A: Yes, I believe it’s possible to live full, meaningful lives and still make time to connect with each other. I’ve studied fast-paced families who have discovered a way to connect, even with their full schedules. I like what John Trent says in the Foreword, "This book gives us extra-busy types great, on-target insights that don’t make a person feel worthless for living a busy life."

Q: You say that 7 out of 10 parents are feeling hurried and hectic. What was the source of your information?

A: As a Gallup Research Fellow, I was able to design questions to poll Americans across the country about their pace of life and its impact on their family and relationships. We found that most parents with school-aged kids were feeling too rushed to connect with their kids, let alone their mate, friends, and neighbors. Most parents feel like life is a blur.

Q: Why are we in such a rush?

A: In the research, we discovered that there are seven reasons why we rush (1.) Our culture cherishes a fast tempo. (2.) Commerce compensates quickness. (3.) Media and technology promote speed. (4.) Our families fuel it. (5.) Our selfishness demands it. (6.) Debt drives it. And the seventh may be the most influential, we are running from something – avoidance promotes purposeless pursuits.

Q: You talk about "over-scheduled and under-connected" kids. What is the impact on them?

A: Recent medical and psychological studies report that over-scheduling can damage our health and our marriages and compel our children into depression and risky behaviors involving drugs, alcohol and sex. Other related indicators of stress include compulsive behavior, sleep disturbance, a drop in grades, withdrawal, tantrums, hostility, and acts of violence. Some kids have been scheduled so much that they don’t know how to entertain themselves and play and relax on their own. I call it the death of free play.

Q: You’ve coined the term, "Heartprints." What do you mean by that and how does that help a parent connect with her child?

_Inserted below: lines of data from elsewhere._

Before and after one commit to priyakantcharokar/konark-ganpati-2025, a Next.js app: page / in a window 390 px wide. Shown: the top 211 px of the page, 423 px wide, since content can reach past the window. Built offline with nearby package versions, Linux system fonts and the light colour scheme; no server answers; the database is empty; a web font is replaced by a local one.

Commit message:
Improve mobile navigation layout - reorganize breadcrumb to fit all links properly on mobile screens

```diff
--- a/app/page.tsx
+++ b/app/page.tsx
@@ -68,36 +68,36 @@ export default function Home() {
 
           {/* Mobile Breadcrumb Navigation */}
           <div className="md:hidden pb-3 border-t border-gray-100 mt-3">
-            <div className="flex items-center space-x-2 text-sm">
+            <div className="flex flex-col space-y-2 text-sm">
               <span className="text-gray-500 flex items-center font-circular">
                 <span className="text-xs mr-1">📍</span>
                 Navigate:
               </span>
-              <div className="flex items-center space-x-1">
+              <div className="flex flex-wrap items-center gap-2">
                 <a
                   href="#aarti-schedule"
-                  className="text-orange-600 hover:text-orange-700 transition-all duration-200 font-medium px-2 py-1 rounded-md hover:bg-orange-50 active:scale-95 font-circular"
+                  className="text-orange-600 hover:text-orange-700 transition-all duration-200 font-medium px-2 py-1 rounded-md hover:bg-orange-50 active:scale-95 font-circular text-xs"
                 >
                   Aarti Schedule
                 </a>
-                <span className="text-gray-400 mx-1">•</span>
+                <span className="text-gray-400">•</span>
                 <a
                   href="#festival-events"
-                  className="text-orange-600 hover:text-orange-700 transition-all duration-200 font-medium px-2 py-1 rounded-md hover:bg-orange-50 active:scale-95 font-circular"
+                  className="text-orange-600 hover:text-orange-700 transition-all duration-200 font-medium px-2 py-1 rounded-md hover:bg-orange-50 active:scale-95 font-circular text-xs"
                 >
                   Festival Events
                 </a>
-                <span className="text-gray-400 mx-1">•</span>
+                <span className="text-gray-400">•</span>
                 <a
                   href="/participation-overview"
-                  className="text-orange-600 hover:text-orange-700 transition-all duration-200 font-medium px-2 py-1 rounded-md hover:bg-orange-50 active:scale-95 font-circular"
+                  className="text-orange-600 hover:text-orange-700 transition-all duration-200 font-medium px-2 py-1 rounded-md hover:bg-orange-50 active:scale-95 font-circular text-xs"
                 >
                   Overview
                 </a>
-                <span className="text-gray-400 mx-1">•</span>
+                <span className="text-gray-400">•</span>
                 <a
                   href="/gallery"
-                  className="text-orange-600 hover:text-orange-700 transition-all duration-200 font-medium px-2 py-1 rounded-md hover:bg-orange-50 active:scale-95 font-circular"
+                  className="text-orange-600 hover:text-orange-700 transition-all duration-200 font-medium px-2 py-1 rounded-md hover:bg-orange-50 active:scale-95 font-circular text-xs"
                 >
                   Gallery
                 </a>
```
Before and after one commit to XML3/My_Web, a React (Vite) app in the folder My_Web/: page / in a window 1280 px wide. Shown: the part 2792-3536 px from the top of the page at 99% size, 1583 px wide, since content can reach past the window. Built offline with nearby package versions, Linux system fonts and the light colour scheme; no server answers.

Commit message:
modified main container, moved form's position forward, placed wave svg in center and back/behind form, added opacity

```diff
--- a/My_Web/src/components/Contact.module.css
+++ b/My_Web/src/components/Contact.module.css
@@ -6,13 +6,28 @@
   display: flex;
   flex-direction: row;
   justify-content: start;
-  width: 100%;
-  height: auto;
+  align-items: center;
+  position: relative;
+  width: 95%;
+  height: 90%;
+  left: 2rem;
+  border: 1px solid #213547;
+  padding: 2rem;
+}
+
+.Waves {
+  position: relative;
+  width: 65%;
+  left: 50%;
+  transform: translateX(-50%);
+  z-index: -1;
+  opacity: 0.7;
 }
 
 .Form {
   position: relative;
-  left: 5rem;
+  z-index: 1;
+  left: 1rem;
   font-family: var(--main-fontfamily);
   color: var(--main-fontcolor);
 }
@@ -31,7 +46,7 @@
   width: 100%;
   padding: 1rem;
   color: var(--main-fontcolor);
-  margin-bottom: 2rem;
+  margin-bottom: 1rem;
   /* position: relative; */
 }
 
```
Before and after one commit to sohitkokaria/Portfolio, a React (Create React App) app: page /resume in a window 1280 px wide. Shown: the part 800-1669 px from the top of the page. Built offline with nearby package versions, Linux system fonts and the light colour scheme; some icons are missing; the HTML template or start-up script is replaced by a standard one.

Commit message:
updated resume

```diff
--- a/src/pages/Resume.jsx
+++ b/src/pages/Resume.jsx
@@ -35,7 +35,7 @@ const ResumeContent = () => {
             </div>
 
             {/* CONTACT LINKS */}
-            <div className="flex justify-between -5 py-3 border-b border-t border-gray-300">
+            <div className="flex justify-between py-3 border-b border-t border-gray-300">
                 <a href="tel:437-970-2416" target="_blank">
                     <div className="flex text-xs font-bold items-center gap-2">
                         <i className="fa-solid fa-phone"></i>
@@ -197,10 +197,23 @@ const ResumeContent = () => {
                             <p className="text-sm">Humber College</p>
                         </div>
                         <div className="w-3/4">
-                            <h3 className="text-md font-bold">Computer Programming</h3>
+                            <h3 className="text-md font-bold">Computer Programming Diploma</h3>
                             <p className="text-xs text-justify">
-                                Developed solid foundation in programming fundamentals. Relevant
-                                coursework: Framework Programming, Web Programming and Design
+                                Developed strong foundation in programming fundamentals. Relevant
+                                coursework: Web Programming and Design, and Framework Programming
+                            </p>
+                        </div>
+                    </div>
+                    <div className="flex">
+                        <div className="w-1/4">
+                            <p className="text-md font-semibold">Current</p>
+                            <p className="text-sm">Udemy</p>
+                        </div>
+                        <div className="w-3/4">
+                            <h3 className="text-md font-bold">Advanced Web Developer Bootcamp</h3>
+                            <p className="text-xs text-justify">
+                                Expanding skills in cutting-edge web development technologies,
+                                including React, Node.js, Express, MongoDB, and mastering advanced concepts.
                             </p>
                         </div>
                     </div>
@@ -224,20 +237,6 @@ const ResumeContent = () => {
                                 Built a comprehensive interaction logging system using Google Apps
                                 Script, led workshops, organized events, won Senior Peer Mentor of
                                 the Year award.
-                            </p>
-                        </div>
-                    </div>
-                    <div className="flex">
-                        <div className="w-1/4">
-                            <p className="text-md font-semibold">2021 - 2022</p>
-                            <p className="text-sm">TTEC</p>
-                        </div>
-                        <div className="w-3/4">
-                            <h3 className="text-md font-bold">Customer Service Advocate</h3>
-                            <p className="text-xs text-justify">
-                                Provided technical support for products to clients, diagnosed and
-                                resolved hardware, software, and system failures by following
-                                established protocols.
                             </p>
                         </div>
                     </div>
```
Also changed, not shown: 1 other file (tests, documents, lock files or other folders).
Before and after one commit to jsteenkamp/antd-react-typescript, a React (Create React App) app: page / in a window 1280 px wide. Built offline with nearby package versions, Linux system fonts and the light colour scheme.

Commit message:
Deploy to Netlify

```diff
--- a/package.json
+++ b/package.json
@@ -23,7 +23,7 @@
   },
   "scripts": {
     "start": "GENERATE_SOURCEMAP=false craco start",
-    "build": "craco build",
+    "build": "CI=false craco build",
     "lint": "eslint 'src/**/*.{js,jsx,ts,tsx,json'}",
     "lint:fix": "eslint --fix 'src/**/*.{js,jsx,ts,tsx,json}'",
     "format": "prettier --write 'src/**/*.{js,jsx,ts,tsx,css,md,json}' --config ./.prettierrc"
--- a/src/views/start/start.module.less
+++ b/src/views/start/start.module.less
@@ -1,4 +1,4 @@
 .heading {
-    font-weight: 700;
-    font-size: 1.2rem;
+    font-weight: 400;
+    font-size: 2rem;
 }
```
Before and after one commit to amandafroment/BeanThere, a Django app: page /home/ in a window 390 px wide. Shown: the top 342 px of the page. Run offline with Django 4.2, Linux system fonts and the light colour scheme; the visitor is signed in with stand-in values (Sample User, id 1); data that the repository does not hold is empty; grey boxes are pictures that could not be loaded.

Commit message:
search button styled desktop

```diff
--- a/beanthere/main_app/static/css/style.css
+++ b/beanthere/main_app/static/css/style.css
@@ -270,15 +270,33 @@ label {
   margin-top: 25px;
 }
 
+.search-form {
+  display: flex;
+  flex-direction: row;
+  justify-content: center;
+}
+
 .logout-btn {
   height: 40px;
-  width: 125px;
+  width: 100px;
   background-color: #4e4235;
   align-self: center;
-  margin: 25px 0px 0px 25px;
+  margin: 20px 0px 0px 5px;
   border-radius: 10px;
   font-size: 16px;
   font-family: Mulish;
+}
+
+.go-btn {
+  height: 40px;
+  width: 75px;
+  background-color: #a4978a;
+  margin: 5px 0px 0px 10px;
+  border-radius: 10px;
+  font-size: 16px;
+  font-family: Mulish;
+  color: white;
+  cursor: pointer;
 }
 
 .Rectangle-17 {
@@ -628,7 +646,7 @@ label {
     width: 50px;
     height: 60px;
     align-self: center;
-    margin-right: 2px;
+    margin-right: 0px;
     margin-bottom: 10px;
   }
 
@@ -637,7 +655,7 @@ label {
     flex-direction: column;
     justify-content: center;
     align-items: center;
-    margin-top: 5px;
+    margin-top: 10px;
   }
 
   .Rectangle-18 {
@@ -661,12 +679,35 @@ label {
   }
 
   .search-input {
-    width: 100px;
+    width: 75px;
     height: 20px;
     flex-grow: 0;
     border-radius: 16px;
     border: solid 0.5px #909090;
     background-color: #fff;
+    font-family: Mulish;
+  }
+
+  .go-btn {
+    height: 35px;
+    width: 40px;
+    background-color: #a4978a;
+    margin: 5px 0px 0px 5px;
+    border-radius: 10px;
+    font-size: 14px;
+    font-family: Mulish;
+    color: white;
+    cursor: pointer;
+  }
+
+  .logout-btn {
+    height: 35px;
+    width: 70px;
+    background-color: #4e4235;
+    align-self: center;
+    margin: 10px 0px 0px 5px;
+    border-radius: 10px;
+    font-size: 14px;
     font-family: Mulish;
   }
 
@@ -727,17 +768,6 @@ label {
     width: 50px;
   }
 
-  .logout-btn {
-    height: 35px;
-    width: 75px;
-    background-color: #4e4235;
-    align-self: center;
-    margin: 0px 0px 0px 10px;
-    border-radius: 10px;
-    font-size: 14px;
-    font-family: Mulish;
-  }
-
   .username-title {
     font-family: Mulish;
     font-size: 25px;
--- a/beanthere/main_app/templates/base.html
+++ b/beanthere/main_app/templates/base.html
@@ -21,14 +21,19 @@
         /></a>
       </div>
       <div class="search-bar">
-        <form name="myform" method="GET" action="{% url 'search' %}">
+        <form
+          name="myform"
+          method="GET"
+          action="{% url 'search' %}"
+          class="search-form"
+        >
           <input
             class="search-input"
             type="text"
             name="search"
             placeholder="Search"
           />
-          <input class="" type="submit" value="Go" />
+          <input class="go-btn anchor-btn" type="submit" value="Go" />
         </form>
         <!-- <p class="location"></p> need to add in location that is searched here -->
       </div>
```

A: The wise proverb cautions us to "guard the heart, for it is the wellspring of life." Each of us has a pace that we are comfortable with. For example, I like to walk fast; my wife likes to walk slowly. I don’t fully understand this, but we seldom marry someone who likes to walk or live at the same pace. Maybe opposites attract?